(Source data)
◆ ◆ ◆

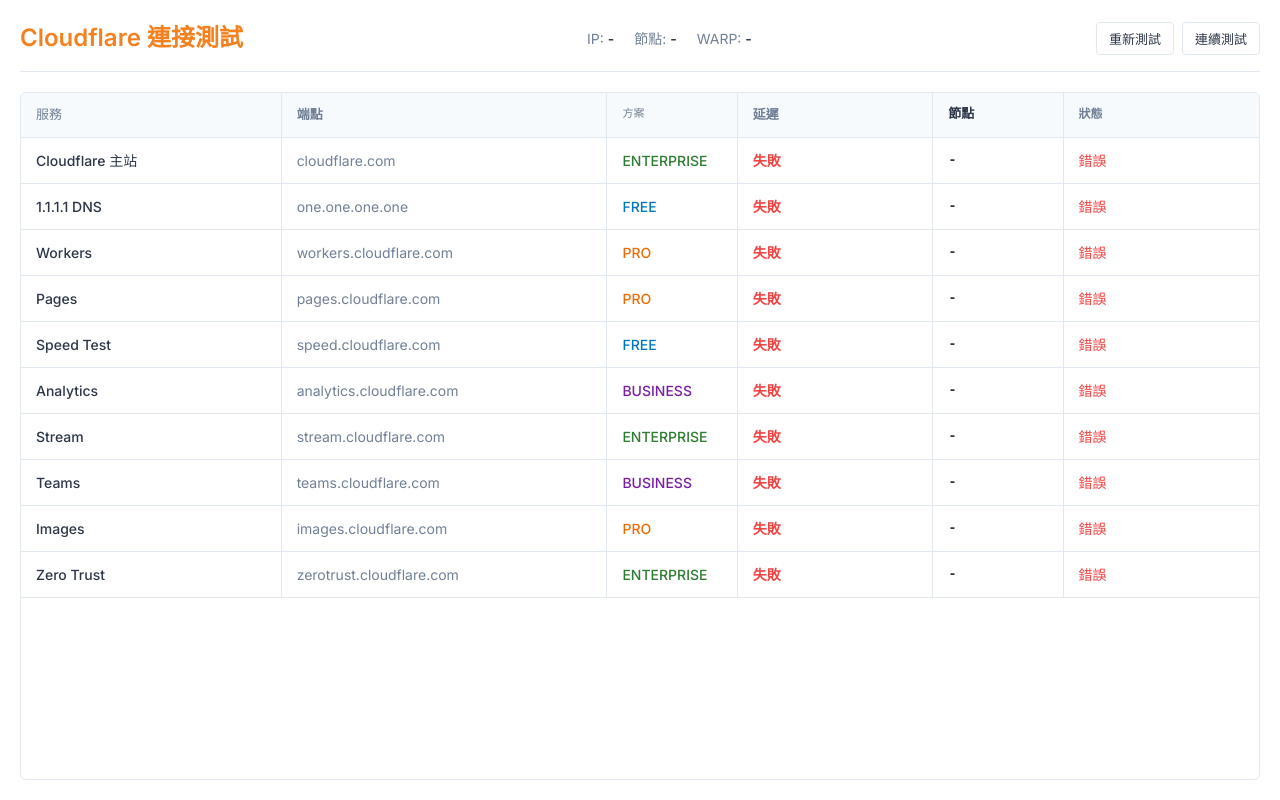
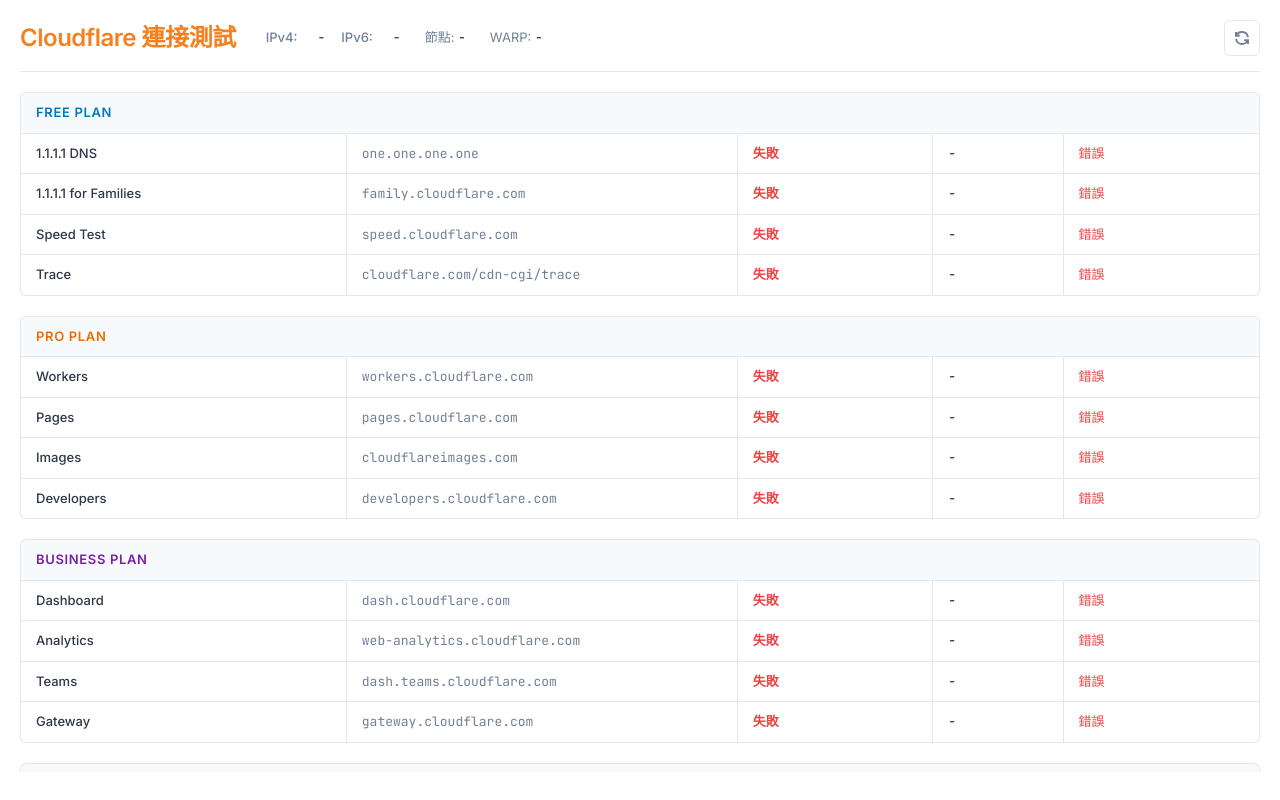
Before and after one commit to Zhuyuan0907/CloudflareTest, a plain HTML site: page index.html in a window 1280 px wide. Drawn offline with Linux system fonts and the light colour scheme.

Commit message:
another another commit

```diff
--- a/index.html
+++ b/index.html
@@ -7,32 +7,28 @@
     <link rel="stylesheet" href="style.css">
     <link rel="preconnect" href="https://fonts.googleapis.com">
     <link rel="preconnect" href="https://fonts.gstatic.com" crossorigin>
-    <link href="https://fonts.googleapis.com/css2?family=Inter:wght@400;500;600&display=swap" rel="stylesheet">
+    <link href="https://fonts.googleapis.com/css2?family=JetBrains+Mono:wght@400;500;600&family=Inter:wght@400;500;600&display=swap" rel="stylesheet">
 </head>
 <body>
     <div class="container">
         <header>
             <h1>Cloudflare 連接測試</h1>
             <div class="user-info">
-                <span>IP: <strong id="userIP">-</strong></span>
+                <span class="ip-info">
+                    <span class="label">IPv4:</span> <strong id="userIPv4">-</strong>
+                    <span class="label">IPv6:</span> <strong id="userIPv6">-</strong>
+                </span>
                 <span>節點: <strong id="userColo">-</strong></span>
                 <span>WARP: <strong id="warpStatus">-</strong></span>
             </div>
-            <div class="controls">
-                <button id="refreshAll">重新測試</button>
-                <button id="toggleContinuous">連續測試</button>
-            </div>
+            <button id="refreshAll" class="refresh-btn" title="重新測試">
+                <svg width="18" height="18" viewBox="0 0 24 24" fill="none" stroke="currentColor" stroke-width="2.5">
+                    <path d="M4 4v5h.582m15.356 2A8.001 8.001 0 004.582 9m0 0H9m11 11v-5h-.581m0 0a8.003 8.003 0 01-15.357-2m15.357 2H15"/>
+                </svg>
+            </button>
         </header>
 
         <div class="test-table">
-            <div class="table-header">
-                <div class="col-service">服務</div>
-                <div class="col-url">端點</div>
-                <div class="col-plan">方案</div>
-                <div class="col-latency">延遲</div>
-                <div class="col-node">節點</div>
-                <div class="col-status">狀態</div>
-            </div>
             <div class="table-body" id="testTable">
                 <!-- 測試項目將動態生成 -->
             </div>
--- a/script.js
+++ b/script.js
@@ -1,20 +1,41 @@
-// Cloudflare 測試端點
-const testEndpoints = [
-    { name: 'Cloudflare 主站', url: 'cloudflare.com', plan: 'enterprise' },
-    { name: '1.1.1.1 DNS', url: 'one.one.one.one', plan: 'free' },
-    { name: 'Workers', url: 'workers.cloudflare.com', plan: 'pro' },
-    { name: 'Pages', url: 'pages.cloudflare.com', plan: 'pro' },
-    { name: 'Speed Test', url: 'speed.cloudflare.com', plan: 'free' },
-    { name: 'Analytics', url: 'analytics.cloudflare.com', plan: 'business' },
-    { name: 'Stream', url: 'stream.cloudflare.com', plan: 'enterprise' },
-    { name: 'Teams', url: 'teams.cloudflare.com', plan: 'business' },
-    { name: 'Images', url: 'images.cloudflare.com', plan: 'pro' },
-    { name: 'Zero Trust', url: 'zerotrust.cloudflare.com', plan: 'enterprise' }
-];
+// Cloudflare 測試端點 - 按方案分組
+const testEndpointsByPlan = {
+    free: [
+        { name: '1.1.1.1 DNS', url: 'one.one.one.one' },
+        { name: '1.1.1.1 for Families', url: 'family.cloudflare.com' },
+        { name: 'Speed Test', url: 'speed.cloudflare.com' },
+        { name: 'Trace', url: 'cloudflare.com/cdn-cgi/trace' }
+    ],
+    pro: [
+        { name: 'Workers', url: 'workers.cloudflare.com' },
+        { name: 'Pages', url: 'pages.cloudflare.com' },
+        { name: 'Images', url: 'cloudflareimages.com' },
+        { name: 'Developers', url: 'developers.cloudflare.com' }
+    ],
+    business: [
+        { name: 'Dashboard', url: 'dash.cloudflare.com' },
+        { name: 'Analytics', url: 'web-analytics.cloudflare.com' },
+        { name: 'Teams', url: 'dash.teams.cloudflare.com' },
+        { name: 'Gateway', url: 'gateway.cloudflare.com' }
+    ],
+    enterprise: [
+        { name: 'Cloudflare 主站', url: 'cloudflare.com' },
+        { name: 'Stream', url: 'stream.cloudflare.com' },
+        { name: 'R2', url: 'r2.dev' },
+        { name: 'Zero Trust', url: 'cloudflare.com/zero-trust' }
+    ]
+};
 
 // 全局變量
-let isContinuousTesting = false;
-let testInterval = null;
+let initialTestCount = 0;
+let initialTestInterval = null;
+
+// 檢測IP版本
+function getIPVersion(ip) {
+    if (ip.includes(':')) return 'IPv6';
+    if (ip.includes('.')) return 'IPv4';
+    return 'Unknown';
+}
 
 // 獲取用戶信息
 async function getUserInfo() {
@@ -30,8 +51,16 @@ async function getUserInfo() {
             }
         });
 
-        // 更新 UI
-        document.getElementById('userIP').textContent = data.ip || '-';
+        // 檢測IP版本並更新UI
+        const ipVersion = getIPVersion(data.ip || '');
+        if (ipVersion === 'IPv4') {
+            document.getElementById('userIPv4').textContent = data.ip || '-';
+            document.getElementById('userIPv6').textContent = '未檢測到';
+        } else if (ipVersion === 'IPv6') {
+            document.getElementById('userIPv4').textContent = '未檢測到';
+            document.getElementById('userIPv6').textContent = data.ip || '-';
+        }
+
         document.getElementById('userColo').textContent = data.colo || '-';
         document.getElementById('warpStatus').textContent =
             data.warp === 'on' ? '啟用' : '關閉';
@@ -45,7 +74,10 @@ async function getUserInfo() {
 
 // 測試單個端點
 async function testEndpoint(endpoint) {
-    const testUrl = `https://${endpoint.url}/cdn-cgi/trace`;
+    // 處理特殊的trace URL
+    const testUrl = endpoint.url.includes('/cdn-cgi/trace')
+        ? `https://${endpoint.url}`
+        : `https://${endpoint.url}/cdn-cgi/trace`;
 
     try {
         const startTime = performance.now();
@@ -86,7 +118,7 @@ async function testEndpoint(endpoint) {
 }
 
 // 創建測試行
-function createTestRow(endpoint, index) {
+function createTestRow(endpoint) {
     const row = document.createElement('div');
     row.className = 'test-row';
     row.dataset.endpoint = endpoint.url;
@@ -94,7 +126,6 @@ function createTestRow(endpoint, index) {
     row.innerHTML = `
         <div class="col-service">${endpoint.name}</div>
         <div class="col-url">${endpoint.url}</div>
-        <div class="col-plan plan-${endpoint.plan}">${endpoint.plan}</div>
         <div class="col-latency">
             <div class="latency-bar testing"></div>
             <div class="latency-text latency-testing">測試中</div>
@@ -105,7 +136,10 @@ function createTestRow(endpoint, index) {
 
     // 添加點擊事件
     row.addEventListener('click', () => {
-        window.open(`https://${endpoint.url}/cdn-cgi/trace`, '_blank');
+        const traceUrl = endpoint.url.includes('/cdn-cgi/trace')
+            ? `https://${endpoint.url}`
+            : `https://${endpoint.url}/cdn-cgi/trace`;
+        window.open(traceUrl, '_blank');
     });
 
     return row;
@@ -161,9 +195,38 @@ function initTestTable() {
     const testTable = document.getElementById('testTable');
     testTable.innerHTML = '';
 
-    testEndpoints.forEach((endpoint, index) => {
-        const row = createTestRow(endpoint, index);
-        testTable.appendChild(row);
+    // 按方案創建分組
+    const planNames = {
+        free: 'Free Plan',
+        pro: 'Pro Plan',
+        business: 'Business Plan',
+        enterprise: 'Enterprise Plan'
+    };
+
+    Object.entries(testEndpointsByPlan).forEach(([plan, endpoints]) => {
+        // 創建方案分組
+        const planGroup = document.createElement('div');
+        planGroup.className = 'plan-group';
+
+        // 創建方案標題
+        const planHeader = document.createElement('div');
+        planHeader.className = `plan-header ${plan}`;
+        planHeader.textContent = planNames[plan];
+
+        // 創建行容器
+        const planRows = document.createElement('div');
+        planRows.className = 'plan-rows';
+
+        // 為每個端點創建行
+        endpoints.forEach(endpoint => {
+            const row = createTestRow(endpoint);
+            row.dataset.plan = plan;
+            planRows.appendChild(row);
+        });
+
+        planGroup.appendChild(planHeader);
+        planGroup.appendChild(planRows);
+        testTable.appendChild(planGroup);
     });
 }
 
@@ -186,57 +249,66 @@ async function runSingleTest() {
     });
 
     // 並行測試所有端點
-    const testPromises = Array.from(rows).map(async (row, index) => {
-        const endpoint = testEndpoints[index];
-        const result = await testEndpoint(endpoint);
-        updateTestRow(row, result);
-        return result;
+    const testPromises = Array.from(rows).map(async (row) => {
+        const plan = row.dataset.plan;
+        const endpointUrl = row.dataset.endpoint;
+
+        // 找到對應的端點
+        let endpoint = null;
+        Object.values(testEndpointsByPlan).forEach(endpoints => {
+            const found = endpoints.find(e => e.url === endpointUrl);
+            if (found) endpoint = found;
+        });
+
+        if (endpoint) {
+            const result = await testEndpoint(endpoint);
+            updateTestRow(row, result);
+            return result;
+        }
     });
 
     await Promise.all(testPromises);
-}
-
-// 切換連續測試
-function toggleContinuousTesting() {
-    const toggleBtn = document.getElementById('toggleContinuous');
-
-    if (isContinuousTesting) {
-        clearInterval(testInterval);
-        isContinuousTesting = false;
-        toggleBtn.textContent = '連續測試';
-        toggleBtn.classList.remove('active');
-    } else {
-        isContinuousTesting = true;
-        toggleBtn.textContent = '停止測試';
-        toggleBtn.classList.add('active');
-
-        runSingleTest();
-        testInterval = setInterval(runSingleTest, 3000);
-    }
 }
 
 // 刷新測試
 async function refreshTests() {
     const refreshBtn = document.getElementById('refreshAll');
     refreshBtn.disabled = true;
-    refreshBtn.textContent = '測試中...';
 
     try {
         await getUserInfo();
         await runSingleTest();
     } finally {
         refreshBtn.disabled = false;
-        refreshBtn.textContent = '重新測試';
     }
+}
+
+// 開始初始連續測試
+function startInitialTests() {
+    initialTestCount = 0;
+
+    // 立即執行第一次測試
+    runSingleTest();
+    initialTestCount++;
+
+    // 每秒執行一次，共執行4次（總共5次）
+    initialTestInterval = setInterval(() => {
+        runSingleTest();
+        initialTestCount++;
+
+        if (initialTestCount >= 4) {
+            clearInterval(initialTestInterval);
+            initialTestInterval = null;
+        }
+    }, 1000);
 }
 
 // 初始化
 document.addEventListener('DOMContentLoaded', () => {
     initTestTable();
 
-    document.getElementById('toggleContinuous').addEventListener('click', toggleContinuousTesting);
     document.getElementById('refreshAll').addEventListener('click', refreshTests);
 
     getUserInfo();
-    runSingleTest();
+    startInitialTests();
 });
--- a/style.css
+++ b/style.css
@@ -23,6 +23,8 @@ body {
     line-height: 1.5;
     height: 100vh;
     overflow: hidden;
+    -webkit-font-smoothing: antialiased;
+    -moz-osx-font-smoothing: grayscale;
 }
 
 .container {
@@ -48,85 +50,112 @@ h1 {
     font-size: 1.5rem;
     font-weight: 600;
     color: var(--primary-color);
+    letter-spacing: -0.02em;
 }
 
 .user-info {
     display: flex;
-    gap: 20px;
-    font-size: 14px;
+    gap: 24px;
+    font-size: 13px;
     color: var(--text-secondary);
+    flex: 1;
+    margin: 0 30px;
+}
+
+.user-info .label {
+    font-weight: 500;
+    margin-right: 4px;
 }
 
 .user-info strong {
     color: var(--text-primary);
+    font-family: 'JetBrains Mono', monospace;
+    font-weight: 500;
 }
 
-.controls {
+.ip-info {
     display: flex;
-    gap: 8px;
+    gap: 16px;
 }
 
-.controls button {
-    padding: 6px 12px;
+.refresh-btn {
+    width: 36px;
+    height: 36px;
+    display: flex;
+    align-items: center;
+    justify-content: center;
     border: 1px solid var(--border-color);
-    border-radius: 4px;
+    border-radius: 6px;
     background: white;
-    color: var(--text-primary);
+    color: var(--text-secondary);
     cursor: pointer;
-    font-size: 13px;
     transition: all 0.2s;
 }
 
-.controls button:hover {
-    background: var(--primary-color);
-    color: white;
+.refresh-btn:hover {
+    color: var(--primary-color);
     border-color: var(--primary-color);
+    transform: rotate(180deg);
 }
 
-.controls button.active {
-    background: var(--success-color);
-    color: white;
-    border-color: var(--success-color);
+.refresh-btn:active {
+    transform: rotate(180deg) scale(0.95);
+}
+
+.refresh-btn:disabled {
+    opacity: 0.5;
+    cursor: not-allowed;
 }
 
 .test-table {
     flex: 1;
     overflow: hidden;
-    border: 1px solid var(--border-color);
-    border-radius: 6px;
-}
-
-.table-header {
-    display: grid;
-    grid-template-columns: 2fr 2.5fr 1fr 1.5fr 1fr 1.5fr;
-    background: var(--hover-bg);
-    border-bottom: 1px solid var(--border-color);
-    font-weight: 600;
-    font-size: 13px;
-    color: var(--text-secondary);
-    padding: 0;
-}
-
-.table-header > div {
-    padding: 12px 15px;
-    border-right: 1px solid var(--border-color);
-}
-
-.table-header > div:last-child {
-    border-right: none;
 }
 
 .table-body {
-    height: calc(100vh - 160px);
+    height: calc(100vh - 120px);
     overflow-y: auto;
+}
+
+.plan-group {
+    margin-bottom: 20px;
+}
+
+.plan-header {
+    display: flex;
+    align-items: center;
+    padding: 10px 15px;
+    background: var(--hover-bg);
+    border: 1px solid var(--border-color);
+    border-radius: 6px 6px 0 0;
+    font-weight: 600;
+    font-size: 13px;
+    text-transform: uppercase;
+    letter-spacing: 0.05em;
+}
+
+.plan-header.free { color: #0277bd; }
+.plan-header.pro { color: #ef6c00; }
+.plan-header.business { color: #7b1fa2; }
+.plan-header.enterprise { color: #2e7d32; }
+
+.plan-rows {
+    border: 1px solid var(--border-color);
+    border-top: none;
+    border-radius: 0 0 6px 6px;
+    overflow: hidden;
 }
 
 .test-row {
     display: grid;
-    grid-template-columns: 2fr 2.5fr 1fr 1.5fr 1fr 1.5fr;
+    grid-template-columns: 2.5fr 3fr 1.5fr 1fr 1.5fr;
     border-bottom: 1px solid var(--border-color);
     transition: background-color 0.2s;
     cursor: pointer;
+}
+
+.test-row:last-child {
+    border-bottom: none;
 }
 
 .test-row:hover {
@@ -134,11 +163,11 @@ h1 {
 }
 
 .test-row > div {
-    padding: 12px 15px;
+    padding: 10px 15px;
     border-right: 1px solid var(--border-color);
     display: flex;
     align-items: center;
-    font-size: 14px;
+    font-size: 13px;
 }
 
 .test-row > div:last-child {
@@ -151,20 +180,10 @@ h1 {
 
 .col-url {
     color: var(--text-secondary);
-    font-size: 13px;
+    font-size: 12px;
+    font-family: 'JetBrains Mono', monospace;
     word-break: break-all;
 }
-
-.col-plan {
-    font-size: 11px;
-    font-weight: 500;
-    text-transform: uppercase;
-}
-
-.plan-free { color: #0277bd; }
-.plan-pro { color: #ef6c00; }
-.plan-business { color: #7b1fa2; }
-.plan-enterprise { color: #2e7d32; }
 
 .col-latency {
     position: relative;
@@ -220,8 +239,9 @@ h1 {
 .latency-testing { color: var(--primary-color); }
 
 .col-node {
-    font-family: 'Courier New', monospace;
-    font-weight: 600;
+    font-family: 'JetBrains Mono', monospace;
+    font-weight: 500;
+    font-size: 12px;
     color: var(--text-primary);
 }
 
```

◆ ◆ ◆

TASK OBJECTIVE: Go through the data above and return each line containing the string "strong".

ANSWER TO THIS TASK:
-                <span>IP: <strong id="userIP">-</strong></span>
+                    <span class="label">IPv4:</span> <strong id="userIPv4">-</strong>
+                    <span class="label">IPv6:</span> <strong id="userIPv6">-</strong>
                 <span>節點: <strong id="userColo">-</strong></span>
                 <span>WARP: <strong id="warpStatus">-</strong></span>
 .user-info strong {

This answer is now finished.